The church was restored by J. L. Pearson in the Decorated style. The church has a chancel, nave with north aisle, south transept and west tower. The responds of the pointed chancel arch may be twelfth-century.


In the Domesday Book there was a church and a priest at South Cave (VCH II).

The value before the Conquest was £12, and by 1086, £5. In 1066 all 24 carucates in South Cave had belonged to Game; in 1086 they were held by Robert Malet; in 1106 they went to Niel Daubeney, and then to his son called Roger Mowbray.
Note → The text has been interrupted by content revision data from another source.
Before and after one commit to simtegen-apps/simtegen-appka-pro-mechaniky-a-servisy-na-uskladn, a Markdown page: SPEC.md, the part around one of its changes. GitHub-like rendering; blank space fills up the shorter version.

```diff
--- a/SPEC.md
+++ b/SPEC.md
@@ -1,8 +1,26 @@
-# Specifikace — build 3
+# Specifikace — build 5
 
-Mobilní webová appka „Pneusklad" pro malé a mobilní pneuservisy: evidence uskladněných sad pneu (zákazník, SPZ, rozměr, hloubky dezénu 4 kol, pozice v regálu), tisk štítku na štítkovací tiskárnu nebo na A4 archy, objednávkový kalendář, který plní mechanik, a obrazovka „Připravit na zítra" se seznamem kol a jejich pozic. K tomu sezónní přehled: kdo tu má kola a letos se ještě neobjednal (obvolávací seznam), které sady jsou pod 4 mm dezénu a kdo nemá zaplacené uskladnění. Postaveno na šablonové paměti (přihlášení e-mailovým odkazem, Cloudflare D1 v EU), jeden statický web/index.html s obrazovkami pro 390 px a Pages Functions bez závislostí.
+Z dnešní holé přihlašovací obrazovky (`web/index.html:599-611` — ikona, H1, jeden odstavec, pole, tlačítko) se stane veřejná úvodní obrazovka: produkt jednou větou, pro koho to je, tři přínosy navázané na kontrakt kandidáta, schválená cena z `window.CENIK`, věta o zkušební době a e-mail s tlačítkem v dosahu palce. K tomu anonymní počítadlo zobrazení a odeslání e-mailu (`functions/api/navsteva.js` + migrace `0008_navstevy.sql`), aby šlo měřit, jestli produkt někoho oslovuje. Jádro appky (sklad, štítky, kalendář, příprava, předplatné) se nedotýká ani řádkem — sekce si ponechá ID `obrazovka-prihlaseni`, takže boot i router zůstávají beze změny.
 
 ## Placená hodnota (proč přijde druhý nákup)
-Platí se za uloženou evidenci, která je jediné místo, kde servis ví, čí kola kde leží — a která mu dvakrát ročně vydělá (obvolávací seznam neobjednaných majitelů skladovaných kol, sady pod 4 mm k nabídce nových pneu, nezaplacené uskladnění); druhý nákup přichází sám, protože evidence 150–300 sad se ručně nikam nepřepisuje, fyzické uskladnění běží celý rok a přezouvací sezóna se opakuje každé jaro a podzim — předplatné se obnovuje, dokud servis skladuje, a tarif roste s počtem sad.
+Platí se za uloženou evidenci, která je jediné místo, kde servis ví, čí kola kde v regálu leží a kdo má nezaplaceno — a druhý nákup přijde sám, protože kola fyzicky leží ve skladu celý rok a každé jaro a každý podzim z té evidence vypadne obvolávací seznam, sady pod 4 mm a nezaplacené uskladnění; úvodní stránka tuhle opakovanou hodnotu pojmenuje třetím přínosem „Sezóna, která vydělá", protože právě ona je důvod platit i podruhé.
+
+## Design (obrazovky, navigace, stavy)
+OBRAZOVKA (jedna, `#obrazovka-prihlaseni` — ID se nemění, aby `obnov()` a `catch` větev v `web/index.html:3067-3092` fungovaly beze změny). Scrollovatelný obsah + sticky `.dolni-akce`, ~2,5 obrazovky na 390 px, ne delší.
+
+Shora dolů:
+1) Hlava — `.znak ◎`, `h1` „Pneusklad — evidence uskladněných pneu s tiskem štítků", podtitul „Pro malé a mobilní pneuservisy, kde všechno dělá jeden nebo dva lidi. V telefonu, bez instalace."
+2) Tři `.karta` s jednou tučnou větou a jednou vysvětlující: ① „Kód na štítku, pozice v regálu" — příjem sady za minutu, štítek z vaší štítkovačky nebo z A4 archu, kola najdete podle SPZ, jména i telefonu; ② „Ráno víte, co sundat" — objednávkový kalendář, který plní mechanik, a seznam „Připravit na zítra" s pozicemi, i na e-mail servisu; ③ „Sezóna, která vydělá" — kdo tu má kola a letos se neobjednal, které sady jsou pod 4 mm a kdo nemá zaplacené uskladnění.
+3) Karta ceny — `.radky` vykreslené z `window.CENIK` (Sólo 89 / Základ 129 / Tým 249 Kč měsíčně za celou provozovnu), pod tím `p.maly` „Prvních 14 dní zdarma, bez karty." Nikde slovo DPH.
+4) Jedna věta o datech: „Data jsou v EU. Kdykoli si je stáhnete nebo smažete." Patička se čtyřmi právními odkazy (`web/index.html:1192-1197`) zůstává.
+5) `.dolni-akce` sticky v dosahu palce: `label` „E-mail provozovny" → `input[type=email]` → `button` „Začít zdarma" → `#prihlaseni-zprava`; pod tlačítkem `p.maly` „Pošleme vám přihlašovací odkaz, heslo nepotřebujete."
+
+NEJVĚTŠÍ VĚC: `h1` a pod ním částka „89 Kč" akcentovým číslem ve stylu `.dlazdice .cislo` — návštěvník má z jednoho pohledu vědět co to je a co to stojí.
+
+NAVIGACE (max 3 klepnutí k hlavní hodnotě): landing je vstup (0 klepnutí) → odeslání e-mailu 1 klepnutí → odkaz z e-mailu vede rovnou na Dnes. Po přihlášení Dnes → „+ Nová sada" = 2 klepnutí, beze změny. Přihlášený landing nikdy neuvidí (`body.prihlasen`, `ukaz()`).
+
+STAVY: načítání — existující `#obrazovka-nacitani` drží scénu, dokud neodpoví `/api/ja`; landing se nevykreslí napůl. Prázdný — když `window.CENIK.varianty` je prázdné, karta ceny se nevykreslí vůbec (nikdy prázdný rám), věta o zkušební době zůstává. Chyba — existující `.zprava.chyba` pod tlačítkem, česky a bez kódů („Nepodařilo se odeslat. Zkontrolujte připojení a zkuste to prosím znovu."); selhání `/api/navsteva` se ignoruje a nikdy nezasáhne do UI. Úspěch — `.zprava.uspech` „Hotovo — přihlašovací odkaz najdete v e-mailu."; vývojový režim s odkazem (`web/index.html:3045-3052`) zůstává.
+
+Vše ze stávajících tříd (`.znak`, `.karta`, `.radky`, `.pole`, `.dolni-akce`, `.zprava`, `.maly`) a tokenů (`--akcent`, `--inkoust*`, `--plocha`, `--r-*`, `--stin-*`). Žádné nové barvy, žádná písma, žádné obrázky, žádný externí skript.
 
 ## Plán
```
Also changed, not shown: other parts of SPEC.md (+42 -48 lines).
In 1153 Roger de Mowbray gave 4 carucates near the Humber to York Minster (VCHER IV, 43). Between about 1170 and 1184, Roger de Mowbray gave Roger d’Eyville 3 carucates; Nicholas de Bellun and Roger de Norris held the remainder.


Interior Features


Chancel arch/Apse arches

When the same architect restored Riccall church, he left the arcade columns leaning, relying on the complete rebuilding of the outer walls and tower to cope with the strains. 'Pearson left them as a reminder of the state of the church before he restored it' (Quiney 1979, 129).


N. Pevsner & D. Neave, Yorkshire: York and the East Riding, 2nd edition, London, 1995

A. Quiney, John Loughborough Pearson, Yale, 1979

Victoria County History: East Riding of Yorkshire, IV (Harthill Wapentake, Hunsley Beacon section), 1979

Victoria County History: Yorkshire, II (General volume, including Domesday Book) 1912, reprinted 1974